Cautious congratulations are due to Venezuelan President Hugo Chavez. Elected president ten years ago and enjoying thirteen major electoral victories since, he has once again gained popular support this time to remove the two-term constitutional limit on all elected positions. Now, Chavez and others can run indefinitely for presidential, gubernatorial, and municipal office, and aim to run again in 2012 to carry forward the "Bolivarian Revolution" and "21st Century Socialism."
However, optimism about new openings for the Bolivarian Revolution should be tempered with concern about how this new path was opened and potential pitfalls it may contain. Does the "Yes" vote imply that Chavez is the only person able to advance the Bolivarian Revolution as most advocates argued? Mightn’t removing term limits even increase dependency on him as the central person capable of carrying forward the Bolivarian project?
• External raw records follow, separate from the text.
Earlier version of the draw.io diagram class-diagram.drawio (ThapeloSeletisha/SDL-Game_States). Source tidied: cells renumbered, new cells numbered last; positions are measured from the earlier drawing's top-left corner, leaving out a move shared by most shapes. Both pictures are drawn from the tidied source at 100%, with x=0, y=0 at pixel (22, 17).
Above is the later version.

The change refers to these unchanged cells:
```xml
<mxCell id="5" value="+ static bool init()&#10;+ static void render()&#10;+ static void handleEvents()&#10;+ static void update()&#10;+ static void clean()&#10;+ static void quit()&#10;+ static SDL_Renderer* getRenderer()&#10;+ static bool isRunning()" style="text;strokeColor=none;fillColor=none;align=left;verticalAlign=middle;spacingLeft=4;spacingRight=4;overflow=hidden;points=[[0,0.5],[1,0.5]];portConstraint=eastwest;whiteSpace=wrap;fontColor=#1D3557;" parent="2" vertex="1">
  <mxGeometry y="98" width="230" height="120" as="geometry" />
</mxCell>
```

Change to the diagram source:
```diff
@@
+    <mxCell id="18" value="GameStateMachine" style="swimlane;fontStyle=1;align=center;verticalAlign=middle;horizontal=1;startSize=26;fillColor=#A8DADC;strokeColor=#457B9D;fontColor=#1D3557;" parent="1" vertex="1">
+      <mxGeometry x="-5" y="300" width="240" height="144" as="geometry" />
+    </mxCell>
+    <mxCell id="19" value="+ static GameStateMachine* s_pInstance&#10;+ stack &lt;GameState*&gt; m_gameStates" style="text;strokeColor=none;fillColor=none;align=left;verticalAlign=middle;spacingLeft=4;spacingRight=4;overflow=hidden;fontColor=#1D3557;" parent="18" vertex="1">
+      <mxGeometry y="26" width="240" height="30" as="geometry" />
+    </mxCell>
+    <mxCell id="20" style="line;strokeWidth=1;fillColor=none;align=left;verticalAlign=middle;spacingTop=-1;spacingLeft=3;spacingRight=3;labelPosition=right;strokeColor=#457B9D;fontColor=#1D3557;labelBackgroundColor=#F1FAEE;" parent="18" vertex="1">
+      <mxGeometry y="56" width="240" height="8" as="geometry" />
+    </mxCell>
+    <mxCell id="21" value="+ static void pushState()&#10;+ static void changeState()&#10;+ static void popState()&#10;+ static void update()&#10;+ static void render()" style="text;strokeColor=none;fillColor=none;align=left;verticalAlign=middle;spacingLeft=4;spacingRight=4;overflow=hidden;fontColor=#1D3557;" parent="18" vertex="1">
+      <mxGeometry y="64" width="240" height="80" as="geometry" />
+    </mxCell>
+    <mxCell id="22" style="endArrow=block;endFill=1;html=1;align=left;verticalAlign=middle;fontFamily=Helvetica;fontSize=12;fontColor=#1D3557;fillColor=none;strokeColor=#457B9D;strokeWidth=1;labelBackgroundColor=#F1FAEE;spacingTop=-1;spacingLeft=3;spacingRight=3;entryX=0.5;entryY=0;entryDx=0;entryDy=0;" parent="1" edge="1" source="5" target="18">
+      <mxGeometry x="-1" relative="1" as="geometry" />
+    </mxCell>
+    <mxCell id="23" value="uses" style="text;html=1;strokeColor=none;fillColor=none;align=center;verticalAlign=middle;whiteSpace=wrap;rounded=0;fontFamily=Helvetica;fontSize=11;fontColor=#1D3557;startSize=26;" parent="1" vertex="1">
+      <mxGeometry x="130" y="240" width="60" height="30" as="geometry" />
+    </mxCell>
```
If so, isn’t this dependency a serious problem for the process?
Of course, had a "No" vote triumphed it would have called into question the future of the Bolivarian Revolution. On the other hand, if momentum could have been regained, one wonders if a successful "No" vote would have lit a fire under the Chavez administration to promote new candidates for potential re-election in 2012? Would any Bolivarian advocate disagree that new faces carrying forward the hoped for transformations would be a healthy, although uncertain, gain?
Seen this way, the outcome of the recent referendum was reason to celebrate, yes, but carries a burden as well as benefits. On the one hand, controversy around removing electoral term limits is not Venezuela’s alone and is commonly associated with abuse of power, as has been noted by others who have highlighted President Uribe’s efforts to do the same in Columbia, and also Mayor Michael Bloomberg’s in New York, both in contrast to Chavez. Such observations fueled the anti-Chavez opposition nationally and internationally, but that doesn’t mean they are entirely false. Imagine a campaign to remove term limits in the U.S. Every progressive would be opposed.
Further, there should be concern over continuing reliance on a single leader. Why is no one learned enough and popular enough to be capable of taking Chavez’s place? In the ten years that Chavez has been president why hasn’t a new generation been prepared and become sufficiently popular to carry forward the Bolivarian agenda with as much approval as Chavez has? Wouldn’t that be positive? Isn’t its absence reason for concern?
More broadly, shouldn’t Chavez be taking steps to ultimately organize himself out of his position of power, and likewise for ministers and mayors, so that one day the communal councils could surpass individual officials in decision-making power to carry out the social and material objectives of the Venezuelan people?
It is easy to see the great difficulty in achieving such a vision, however, long-term goals like these could be lost or sent off trajectory not only by short-term errors such as over dependency on Chavez, but also due to losing Chavez, and both dangers could snowball if he gets re-elected in 2012, while if he runs, and he loses, that would be even worse.
History presents numerous "20th Century Socialist" countries where leaders rationalized their self-importance over the led, and the led rationalized their allegiance as followers who didn’t administer themselves, and the whole endeavor suffered disastrously.
Inspiration against these fears can be found in the effort to re-organize social and material life to empower the communal councils and carry out the various Bolivarian Missions on health, education, and social services as well as the efforts at regional integration and solidarity. It is clear that to date and possibly for many years to come Chavez will play an indispensable part of making the revolution happen, because of his historical ties, his connection to the population, and his political savvy. But he cannot and should not go it alone, without emergence of other prominent actors, without checks and accountability, no matter how much people believe in him and he believes in himself. Others must come up on all levels of government while steps are also taken to empower those below so that all can eventually help manage the transition to "21st Century Socialism."
Now that Chavez has once again won the confidence of the majority of voters, one can envision an amazing step he might take. Imagine, now that term limits have been removed, if Chavez announced a new challenge — to prepare others to run in his place for the next election in 2012, so that he won’t have to be president, again, but could instead be a minister, or an activist, or whatever else — certainly not disappearing, however.
In such a scenario Chavez could dedicate his tirelessness and charisma to the revolution, just as now, but in this new situation he would work with others who have taken his current office and by doing so send a powerful message that he not only has the best interests of Venezuelans at heart, but more, he understands that to combat the dangers of centralization of power, goodwill alone is not enough, and there needs to be a strategy of diversification and participation. Even if Chavez did meet this hypothetical challenge and eventually changed his role in 2012, if needed it would be possible for him to run again as president, later, to help carry forward the Bolivarian Revolution to its sought for ultimate conclusion. But even in such a case, he alone would still not suffice at such a task.